However, Pujara managed only nine runs before James Anderson coaxed him into playing at one outside off. The slip cordon accepted the offering gleefully as the 33-year-old registered single figures on a day all the other Indian batsmen shone. He is still without an international hundred in 30 months.
Pujara being out of form isn’t ideal for the Indian team to state the extremely obvious, but his failures could have a far-ranging impact. Here are three ways in which Cheteshwar Pujara’s struggle is bad for Indian cricket.
#3 Cheteshwar Pujara is one of the few players in the Test team who isn’t an IPL regular
Cheteshwar Pujara stands for a lot more in this Indian Test team than it seems at first glance. The Chennai Super Kings may have handed him an IPL contract after years on the sidelines, but he certainly isn’t in their first-choice plans and next year’s mega-auction is likely to see him go unsold once again.
Even India’s Test specialists who don’t play white-ball cricket, like Umesh Yadav, Ishant Sharma and Wriddhiman Saha, are experienced and involved at the IPL level. As one of the few Indian Test players who isn’t an IPL fixture, Pujara is one of the last of a dying breed.
Pujara has relied on first-class cricket to amass a pile of runs and make his way into the Indian red-ball side. In recent times, India have come under criticism for giving the IPL much more weightage than domestic cricket. And while that might not be a problem for the limited-overs formats, Test cricket is a completely different ball game.
Pujara stands for something big in the Indian side – the importance of first-class cricket and the way around the IPL. If his poor form continues, he will find himself out of the team, which will lose one of their only representatives of the same.
#2 India don’t have a backup No. 3
Speaking of players who aren’t IPL regulars, Hanuma Vihari is the only player in the current squad without a contract in the cash-rich league (Abhimanyu Easwaran was later added to the main squad, but he and Arzan Nagwaswalla were named as standbys.)
Vihari is probably the closest replacement for Cheteshwar Pujara India can find. Apart from Vihari, who has mostly batted lower down the order in Test cricket, India can call upon the likes of Mayank Agarwal and Shubman Gill. Both batsmen have been used as openers in Tests, and moving them from their preferred spots might not be easy.
KL Rahul seems to have sealed an opening slot, so his days of being a middle-order backup are all but over. Virat Kohli might be reluctant to move up to No. 3, having played most of his Test career one place lower.

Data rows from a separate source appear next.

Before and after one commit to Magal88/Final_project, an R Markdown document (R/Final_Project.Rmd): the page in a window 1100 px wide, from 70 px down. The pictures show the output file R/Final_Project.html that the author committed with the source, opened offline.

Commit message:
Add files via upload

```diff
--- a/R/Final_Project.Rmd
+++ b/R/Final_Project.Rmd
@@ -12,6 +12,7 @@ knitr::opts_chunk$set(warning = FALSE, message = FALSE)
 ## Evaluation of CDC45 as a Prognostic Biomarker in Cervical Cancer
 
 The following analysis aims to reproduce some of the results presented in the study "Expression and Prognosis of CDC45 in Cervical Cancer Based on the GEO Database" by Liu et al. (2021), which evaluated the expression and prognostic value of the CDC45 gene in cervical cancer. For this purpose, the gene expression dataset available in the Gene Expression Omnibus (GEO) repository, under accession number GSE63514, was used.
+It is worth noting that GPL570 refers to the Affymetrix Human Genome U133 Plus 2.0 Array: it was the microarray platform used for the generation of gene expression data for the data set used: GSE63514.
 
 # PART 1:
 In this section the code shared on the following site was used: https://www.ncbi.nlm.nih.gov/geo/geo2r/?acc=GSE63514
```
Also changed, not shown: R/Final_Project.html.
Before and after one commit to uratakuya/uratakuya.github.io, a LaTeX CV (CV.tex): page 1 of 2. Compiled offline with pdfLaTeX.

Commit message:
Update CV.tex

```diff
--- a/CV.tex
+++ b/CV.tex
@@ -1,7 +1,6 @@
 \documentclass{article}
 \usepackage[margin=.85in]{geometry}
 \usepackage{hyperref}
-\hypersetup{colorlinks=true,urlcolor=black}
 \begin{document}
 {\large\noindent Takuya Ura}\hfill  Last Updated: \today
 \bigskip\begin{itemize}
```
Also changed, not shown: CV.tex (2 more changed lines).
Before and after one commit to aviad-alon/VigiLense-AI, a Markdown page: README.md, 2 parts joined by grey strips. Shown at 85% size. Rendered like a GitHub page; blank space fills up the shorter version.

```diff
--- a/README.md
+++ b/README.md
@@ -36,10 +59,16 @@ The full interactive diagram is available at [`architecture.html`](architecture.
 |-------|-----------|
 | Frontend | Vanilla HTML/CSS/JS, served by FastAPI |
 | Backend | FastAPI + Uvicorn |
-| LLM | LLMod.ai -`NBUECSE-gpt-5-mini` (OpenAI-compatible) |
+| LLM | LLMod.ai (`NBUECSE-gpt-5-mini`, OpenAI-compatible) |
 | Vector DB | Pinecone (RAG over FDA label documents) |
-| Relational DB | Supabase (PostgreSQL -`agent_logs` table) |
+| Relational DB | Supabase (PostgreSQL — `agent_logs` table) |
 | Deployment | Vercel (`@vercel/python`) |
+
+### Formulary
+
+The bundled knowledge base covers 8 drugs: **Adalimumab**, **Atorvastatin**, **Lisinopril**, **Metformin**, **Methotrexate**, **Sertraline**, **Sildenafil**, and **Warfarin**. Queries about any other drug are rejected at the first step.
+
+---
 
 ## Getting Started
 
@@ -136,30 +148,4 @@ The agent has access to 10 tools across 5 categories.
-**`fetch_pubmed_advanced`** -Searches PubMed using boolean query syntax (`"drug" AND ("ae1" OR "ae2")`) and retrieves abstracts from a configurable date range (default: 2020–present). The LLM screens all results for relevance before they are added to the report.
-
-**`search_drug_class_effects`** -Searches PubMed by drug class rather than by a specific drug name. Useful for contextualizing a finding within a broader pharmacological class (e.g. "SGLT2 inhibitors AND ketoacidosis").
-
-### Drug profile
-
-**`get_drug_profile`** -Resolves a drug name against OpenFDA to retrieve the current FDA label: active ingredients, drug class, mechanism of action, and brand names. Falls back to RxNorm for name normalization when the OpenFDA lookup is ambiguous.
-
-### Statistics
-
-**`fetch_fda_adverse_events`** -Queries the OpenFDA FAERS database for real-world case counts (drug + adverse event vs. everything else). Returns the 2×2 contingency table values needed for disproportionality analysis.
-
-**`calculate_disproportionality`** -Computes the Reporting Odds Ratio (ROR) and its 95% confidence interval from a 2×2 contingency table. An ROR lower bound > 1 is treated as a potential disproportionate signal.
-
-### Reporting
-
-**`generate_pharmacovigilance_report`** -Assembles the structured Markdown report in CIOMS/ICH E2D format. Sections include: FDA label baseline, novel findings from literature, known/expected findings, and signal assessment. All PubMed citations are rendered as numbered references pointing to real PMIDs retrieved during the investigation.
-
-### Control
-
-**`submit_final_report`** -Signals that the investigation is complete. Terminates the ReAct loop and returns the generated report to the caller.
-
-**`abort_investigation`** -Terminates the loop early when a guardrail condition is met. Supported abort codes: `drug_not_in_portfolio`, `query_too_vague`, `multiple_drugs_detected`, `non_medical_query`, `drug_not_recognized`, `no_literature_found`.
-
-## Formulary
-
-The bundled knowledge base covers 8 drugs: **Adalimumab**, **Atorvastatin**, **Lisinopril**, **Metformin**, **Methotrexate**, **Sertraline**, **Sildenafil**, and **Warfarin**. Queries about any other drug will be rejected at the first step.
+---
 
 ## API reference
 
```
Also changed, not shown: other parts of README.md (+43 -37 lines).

Since India don’t have a ready replacement for Pujara, they might have to stick with them even when he’s in a tough run of form. Apart from the implications that has on the team’s famous bench strength, it would also mean that he isn’t working as hard for his place as he should be.
#1 Pujara’s poor run of form amplifies the pressure on Kohli and Rahane
Cheteshwar Pujara isn’t the only player who has found runs tough to come by over the last couple of years. Virat Kohli and Ajinkya Rahane, who follow him in the Test batting order, are also far from their best. All three batsmen have averaged in the mid-twenties since the start of 2020, putting immense pressure on the rest of the lineup to perform.
Pujara’s struggle only enhances the pressure on Kohli and Rahane, who have enough on their plate to deal with. The No. 3 has always been a reliable player who wears down the attack and makes things easy for his teammates, but the exact opposite seems to be happening in most games right now.
Pujara finding form would help Kohli and Rahane express themselves a little more, thereby uplifting the whole team.